Right, because clouds are so terrifying. Mm? Is this how clouds are formed? “Wait a second. Are clouds made of water?”
“Some clouds are,” the ruler said, turning her head to the side to look at me. “This one isn’t though. When you’re walking through the mist later, make sure not to breathe any of it in. You’ll suffer from some paralysis, and your heart might possibly stop beating.”
“…Do I have to walk through the mist?” Not breathing is pretty easy, but what if I take in a breath by accident? Isn’t it better to just not risk it in the first place?
“You don’t have to walk. I suppose you could float,” the ruler said and nodded. “Either way, I hope you’re ready because it’s almost time for your debut as my disciple. Everyone in the mainland knows the world tree is my symbol.” The ruler waved her hand, and a massive tear appeared in the sky above us. A branch with green leaves extended from the tear, growing towards the ground. “So, if an unfamiliar squirrel, you, walks down this branch, they’ll know who’s backing you. You don’t have to recite a speech or anything when you get down there; just tell them you’re the White-furred Tyrant’s disciple, and you wish to take part in exploring the ancient ruin.”

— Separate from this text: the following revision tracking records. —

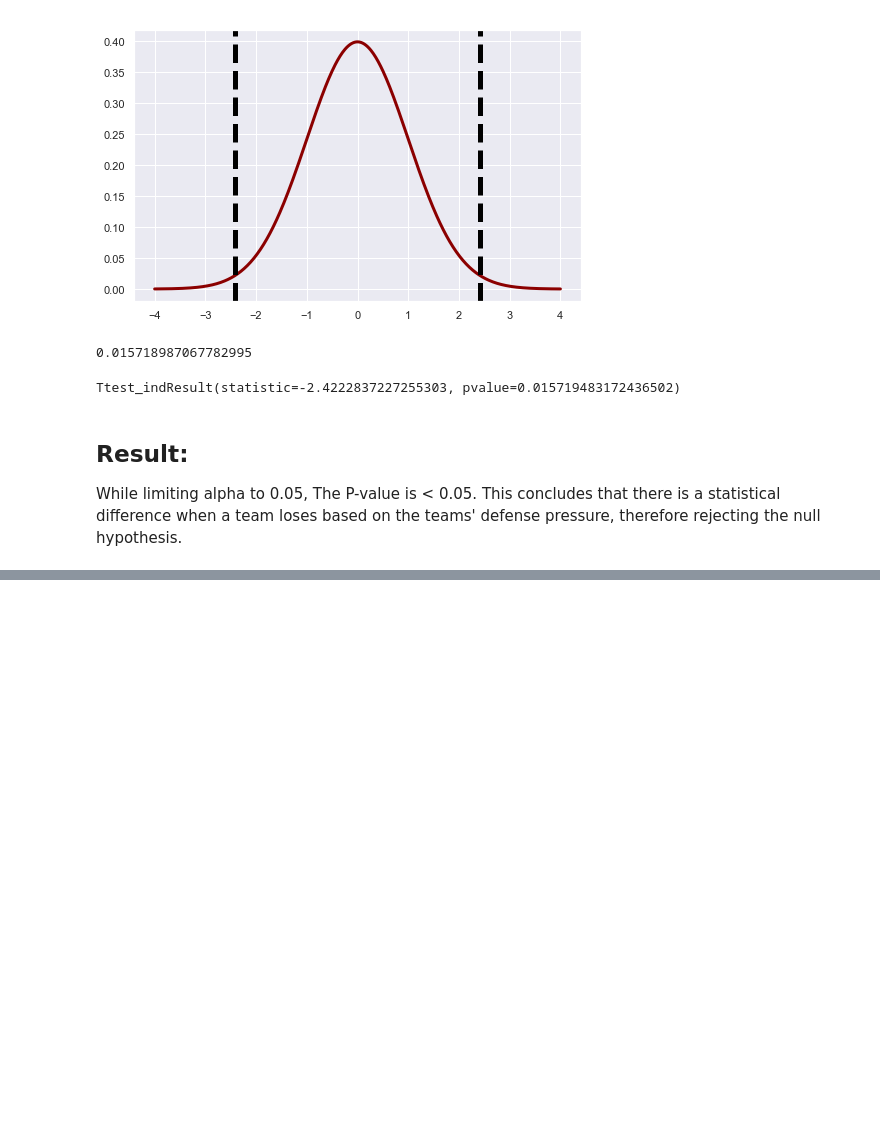
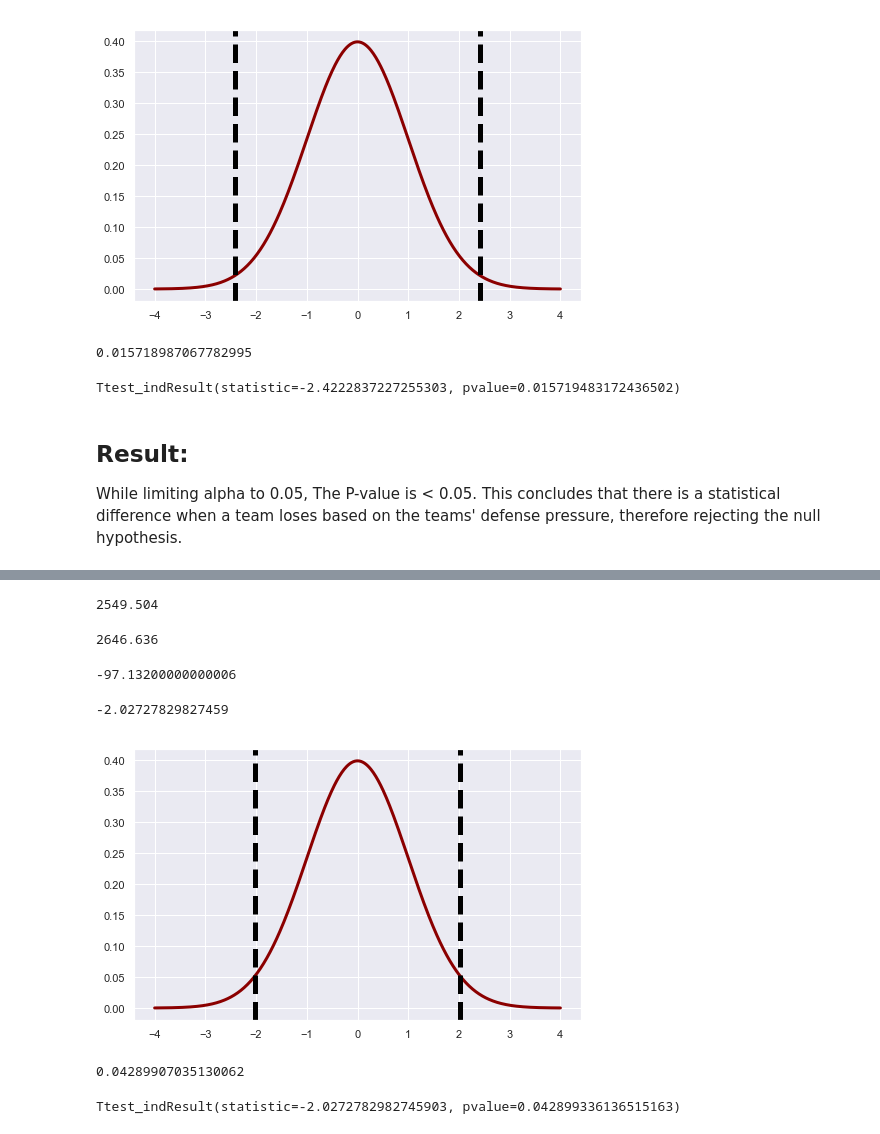
Before and after one commit to Teosoft7/DS_Project2, a Jupyter notebook: Hypothesis_Test.ipynb, the cells around one changed output, grey strips where cells are left out. Cells and saved outputs as stored; diff of their text form; code cells hidden in the pictures; blank space fills up the shorter version.

```diff
--- a/Hypothesis_Test.ipynb
+++ b/Hypothesis_Test.ipynb
@@ -383,0 +424,43 @@ While limiting alpha to 0.05, The P-value is < 0.05. This concludes that there i
+# %%
+win_df = df[df['result'] == 'Win']
+# %%
+number_of_games = 500
+sample_df = win_df.iloc[np.random.randint(low=0,
+                                           high=len(win_df),
+                                           size=number_of_games), :]
+# %%
+experimental = np.array(sample_df['Home_Offense'])
+control = np.array(sample_df['Away_Offense'])
+# %%
+mean_home_offence = experimental.mean()
+mean_home_offence
+# %% [output]
+2549.504
+# %%
+mean_away_offence = control.mean()
+mean_away_offence
+# %% [output]
+2646.636
+# %%
+mean_home_offence - mean_away_offence
+# %% [output]
+-97.13200000000006
+# %%
+t_stat = twosample_tstatistic(experimental, control)
+t_stat
+# %% [output]
+-2.02727829827459
+# %%
+n_control = len(control)
+n_experimental = len(experimental)
+visualize_t(t_stat, n_control, n_experimental)
+# %% [output]
+[figure, added]
+# %%
+stats.t.sf(abs(t_stat), len(experimental)+len(control)-1) * 2
+# %% [output]
+0.04289907035130062
+# %%
+stats.ttest_ind(experimental, control)
+# %% [output]
+Ttest_indResult(statistic=-2.0272782982745903, pvalue=0.042899336136515163)
```
Also changed, not shown: parts of 5 cells of this notebook.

No one told me I’d have to engage in public speaking! I signed up for bullying people in the ancient ruins with my background; I didn’t sign up for everyone focusing their attention on me before we even enter the ruin. Well, luckily for the ruler—and for myself, I guess—Ilya taught me a trick to speak to large crowds of people without getting nervous: all I have to do is pretend like I’m talking to plants and say what I have to say, and if anyone snickers at me or tries to heckle me, single them out and give them a beating they won’t forget. I’ve seen Ilya talk to the sect a few times, but I’ve never actually seen her use this method before, but then again, no one heckles her. They probably learned their lesson the first time, and I must’ve been too busy to attend.

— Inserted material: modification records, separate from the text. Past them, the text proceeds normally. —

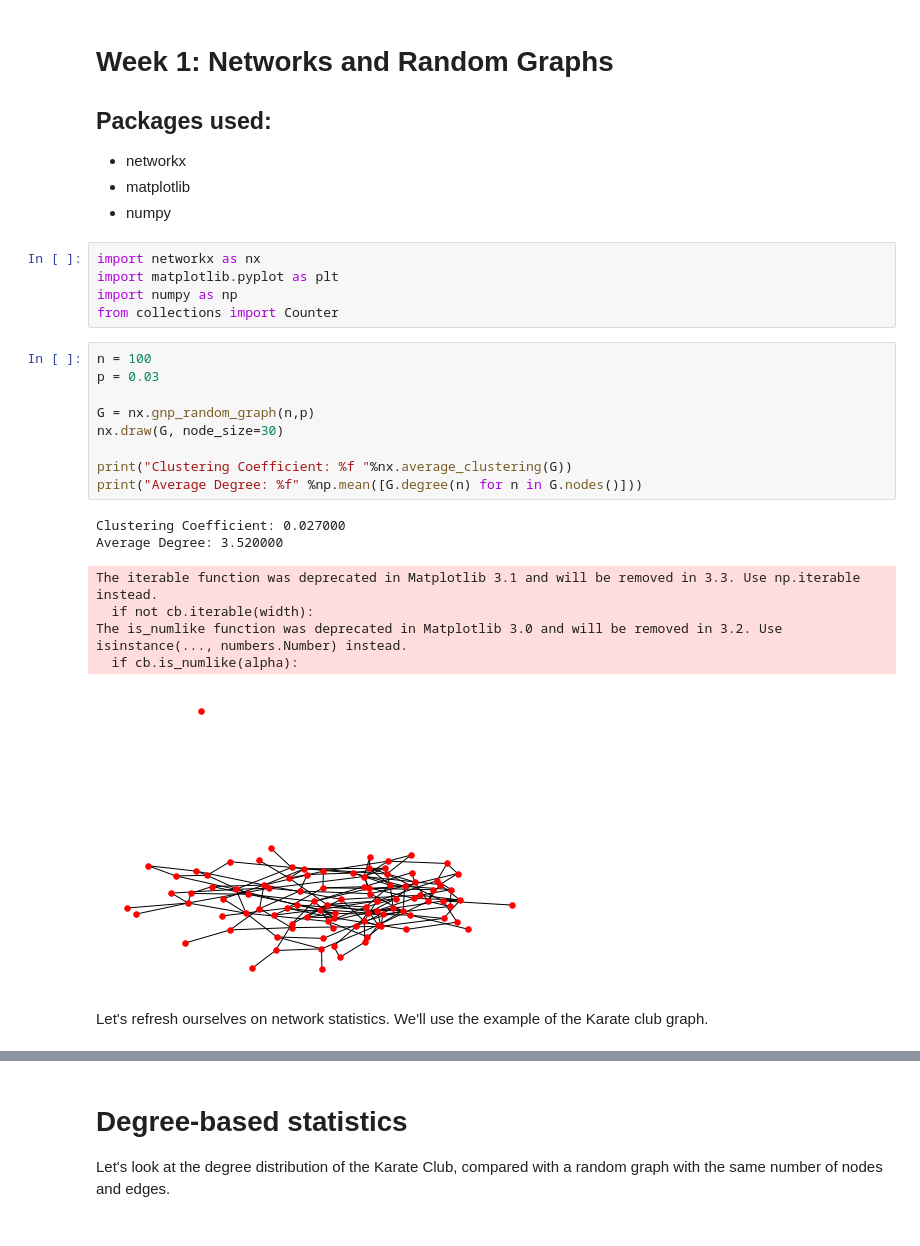
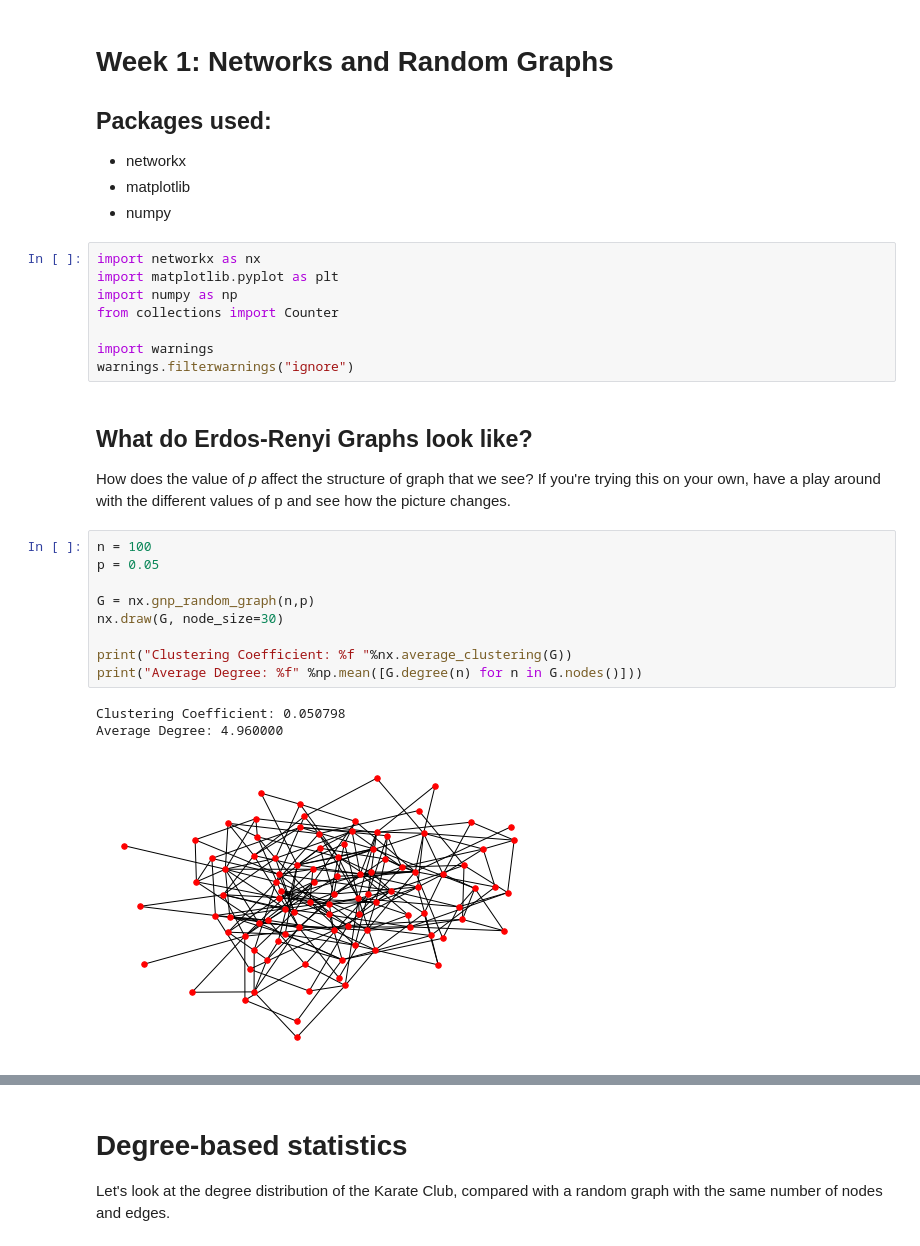
Before and after one commit to narnolddd/DMSNTutorials, a Jupyter notebook: Week1.ipynb, the cells around one changed output, grey strips where cells are left out. Saved outputs shown, nothing was run; the diff lists cells and outputs as text.

```diff
--- a/Week1.ipynb
+++ b/Week1.ipynb
@@ -10,22 +10,23 @@ import networkx as nx
 import matplotlib.pyplot as plt
 import numpy as np
 from collections import Counter
+
+import warnings
+warnings.filterwarnings("ignore")
+# %% [markdown]
+## What do Erdos-Renyi Graphs look like?
+
+How does the value of *p* affect the structure of graph that we see? If you're trying this on your own, have a play around with the different values of p and see how the picture changes.
 # %%
 n = 100
-p = 0.03
+p = 0.05
 
 G = nx.gnp_random_graph(n,p)
 nx.draw(G, node_size=30)
 
 print("Clustering Coefficient: %f "%nx.average_clustering(G))
 print("Average Degree: %f" %np.mean([G.degree(n) for n in G.nodes()]))
 # %% [output]
-Clustering Coefficient: 0.027000
-Average Degree: 3.520000
+Clustering Coefficient: 0.050798
+Average Degree: 4.960000
-The iterable function was deprecated in Matplotlib 3.1 and will be removed in 3.3. Use np.iterable instead.
-  if not cb.iterable(width):
-The is_numlike function was deprecated in Matplotlib 3.0 and will be removed in 3.2. Use isinstance(..., numbers.Number) instead.
-  if cb.is_numlike(alpha):
-[figure, old version]
+[figure, new version]
-# %% [markdown]
-Let's refresh ourselves on network statistics. We'll use the example of the Karate club graph.
```
Also changed, not shown: parts of 17 cells of this notebook, 1 other file.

“Alright,” the ruler said. “The branch breached the bottom of the mist. Remember, don’t breathe in until you’re all the way through, but don’t let that pressure you. Even if your heart stops, I can still cure you with the antidote.”
Before I could even prepare myself further, the ruler grabbed me and leapt off the boat, landing on the branch of the world tree. She grabbed the hem of my dress to stop it from trailing on the branch behind me. “Are you coming with me?”
The ruler’s hat appeared in her hand, and she placed it on her head. Then, she tucked her tail all the way so that it went through her legs and curled up in front of her belly under her robes. “Of course,” she said. “We’ll pretend like I’m your servant. Every arrogant young master has a servant.”
I never said I wanted to be an arrogant young master. I don’t know if I’ll even be able to play the part! How am I supposed to pretend like the ruler’s my servant? It’s not like I can order her around to do things—she’ll get her supervisors to beat me when we get back. Whew, judging by the way the ruler’s looking at me, it doesn’t look like she’s giving me any choice in the matter. I’ll hold my breath and walk down the branch. The fog doesn’t feel like anything. I thought there’d at least be a cold sensation when I walked through it. Mm? What if it gets in my eyes? Can I get poisoned through my eyes? I’m pretty sure that’s a thing, but the ruler didn’t say anything about it.
Ah. The ground, err, branch is so hard to see through this fog. No wonder why the ruler said it blocks vision and divine sense. It didn’t look like that far of a walk when I was standing on the boat looking down, but I still haven’t reached the end. Speaking of the boat, are we just going to leave it there with Slayer Junior? Mrs. Feathers’ Future Husband is packed away in my bag, so I don’t have to worry about losing him. I guess it’s fine. The ruler’s the one that brought Slayer Junior out. If he gets lost, it’ll be her fault not mine.Previous Chapter Next Chapter